Emerging economies, including China and India, were given a greater voice at the World Bank, as member nations approved a slight shift of voting shares in favour of developing countries, while agreeing to raise more money for global aid.
The World Bank and The International Monetary Fund concluded their annual spring meeting here by increasing the voting rights of India, China and Brazil, among others, thus giving them more say in the institutions' functioning.
This represents a total shift of 4.59 per cent to developing and transition countries since 2008, the IMF and the World Bank said in a joint communique after the meeting.
As a result, India's voting power increased from 2.77 per cent to 2.91 per cent while China whose rights increased from 2.77 per cent to 4.42 per cent was the biggest benefactor.
The shift places India at the seventh biggest place after the United States (15.85 per cent), Japan (6.84 per cent), China, Germany (4 per cent), France (3.75 per cent) and the United Kingdom (3.75 per cent).
"The change in voting-power helps us better reflect the realities of a new multi-polar global economy where developing countries are now key global players," said World Bank President Robert B Zoellick.
The change gives emerging nations more say in how the bank is run and how its funds are disbursed.
"This change in voting share, giving developing countries over 47 per cent, is a significant step," he told reporters in Washington, hoping shareholders will review the approach in 2015.
Membership of the financial institution gives certain voting rights that are the same for all countries, but there are additional votes which depend on a country's financial contributions to the organisation.
Zoellick said at a time when multilateral agreements between developed and developing countries have proved elusive, this accord is all the more significant.
This increase fulfils the Development Committee commitment in Istanbul in October 2009 to generate a significant increase of at least 3 percentage points in Developing and Transition Countries voting power.
"We, in calculating this, looked at size of the world economy, using purchasing power but also exchange rate measures, but also, as a development institution, the contribution to development, including the contribution to IDA, our fund for the poorest".
The governments also approved over $90 billion in extra money for the World Bank's various arms that provide aid and capital to member countries.
Zoellick said the shift in voting powers was designed to try to reflect past contributions, citing the example of Japan that has been "a very gracious contributor".
Zoellick added the change was also 'to encourage new ones, including for some of the developing and transition countries'.
The 186 countries that own the World Bank Group also endorsed boosting its capital by more than $86 billion for the International Bank for Reconstruction and Development, the arm that lends to developing countries.
The increase would come from a general capital increase and a selective capital increase linked to the change in voting-powers, including $5.1 billion in paid-in capital.
It further agreed on a $200 million increase in the capital of the International Finance Corporation, World Bank Group's private sector arm, as part of an increase in shares for developing and transition countries.
IFC will also, subject to board approval, consider raising additional capital through issuing a hybrid bond to shareholding countries and through retaining earnings.
The IBRD 2010 realignment will result from a selective capital increase of $27.8 billion, including paid-in capital of $1.6 billion.
An increase in the voting power of DTCs at IFC to 39.48 per cent -- a total shift of 6.07 percentage points.
The IFC 2010 realignment will result from a selective capital increase of $200 million and increase in the basic votes for all members.
Noting that this represent a dynamic transformation for the World Bank Group, Zoellick said the additional capital means that the bank will no longer face the possibility that it would have to cut back its lending later this year.
"We came into this crisis well capitalised thanks to sound financial policies.
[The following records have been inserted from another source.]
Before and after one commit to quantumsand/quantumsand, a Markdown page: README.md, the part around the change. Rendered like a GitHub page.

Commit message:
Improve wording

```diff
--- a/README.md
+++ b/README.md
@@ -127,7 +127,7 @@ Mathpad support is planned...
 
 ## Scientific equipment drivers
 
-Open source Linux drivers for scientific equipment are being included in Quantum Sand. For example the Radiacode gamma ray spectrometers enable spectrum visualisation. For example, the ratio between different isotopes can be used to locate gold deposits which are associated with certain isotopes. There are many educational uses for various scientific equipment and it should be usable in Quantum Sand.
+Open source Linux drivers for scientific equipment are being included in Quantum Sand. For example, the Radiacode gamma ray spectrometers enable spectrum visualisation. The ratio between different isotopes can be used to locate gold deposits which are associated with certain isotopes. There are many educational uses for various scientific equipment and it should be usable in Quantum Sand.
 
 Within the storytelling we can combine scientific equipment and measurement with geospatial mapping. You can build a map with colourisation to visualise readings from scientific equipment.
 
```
We have provided a record $105 billion in financial support since the crisis began to bite in July of 2008.
"This additional capital means that we will be able to continue to play the role that is demanded of us," he said.